§ **Work request**: What is needed is a word-for-word copy of all the entries, minus the pictures.

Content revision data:
╔══
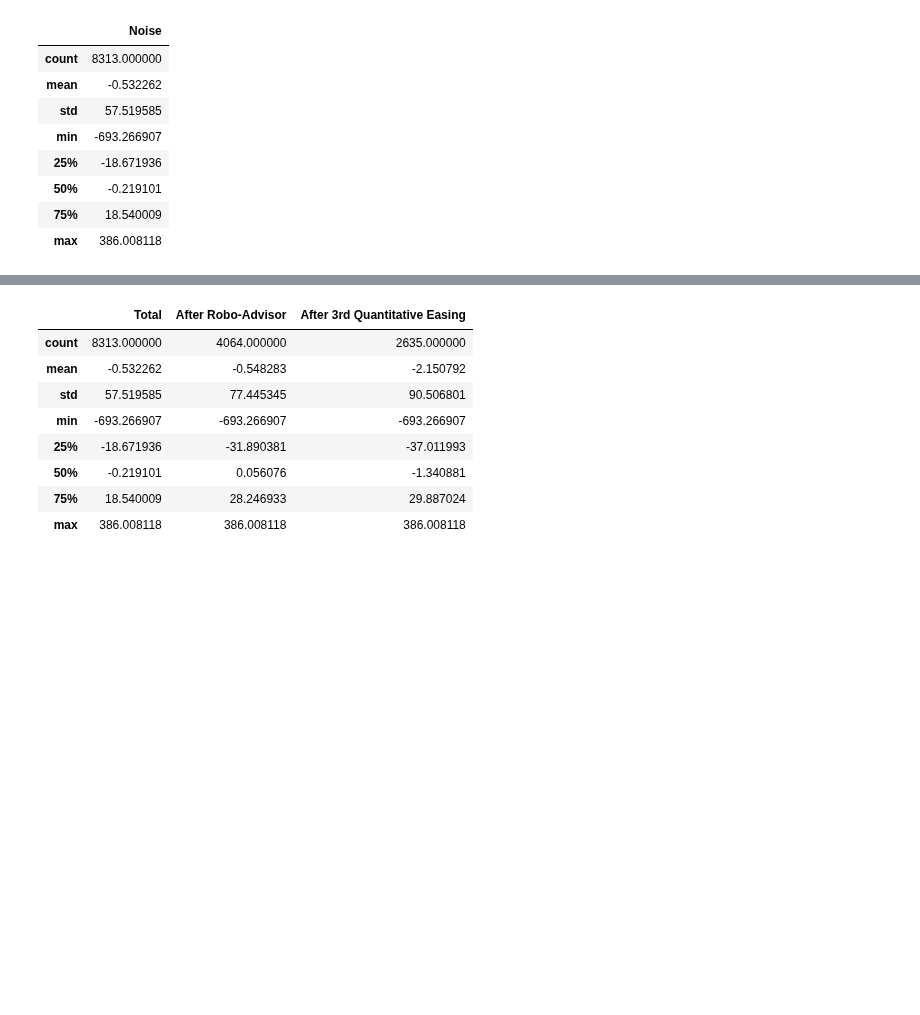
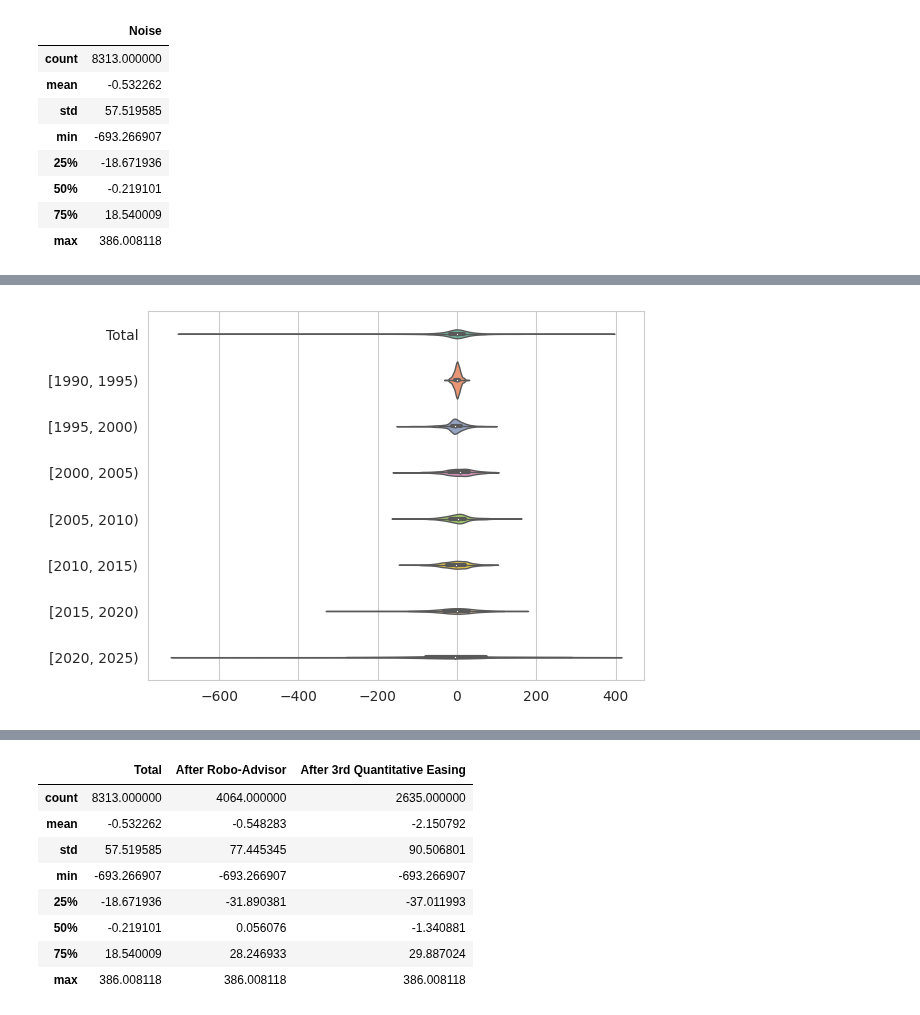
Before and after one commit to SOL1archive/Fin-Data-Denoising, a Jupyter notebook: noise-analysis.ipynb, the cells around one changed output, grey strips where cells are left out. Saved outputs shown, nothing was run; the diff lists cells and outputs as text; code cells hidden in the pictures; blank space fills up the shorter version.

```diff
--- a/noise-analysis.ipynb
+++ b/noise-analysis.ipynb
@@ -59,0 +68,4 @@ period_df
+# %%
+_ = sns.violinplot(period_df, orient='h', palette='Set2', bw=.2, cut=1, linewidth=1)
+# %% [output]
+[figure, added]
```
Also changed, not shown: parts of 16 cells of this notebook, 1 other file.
╚══
§ **Reply**:
Before and after one commit to SOL1archive/Fin-Data-Denoising, a Jupyter notebook: noise-analysis.ipynb, the cells around one changed output, grey strips where cells are left out. Saved outputs shown, nothing was run; the diff lists cells and outputs as text; code cells hidden in the pictures; blank space fills up the shorter version.

```diff
--- a/noise-analysis.ipynb
+++ b/noise-analysis.ipynb
@@ -59,0 +68,4 @@ period_df
+# %%
+_ = sns.violinplot(period_df, orient='h', palette='Set2', bw=.2, cut=1, linewidth=1)
+# %% [output]
+[figure, added]
```
Also changed, not shown: parts of 16 cells of this notebook, 1 other file.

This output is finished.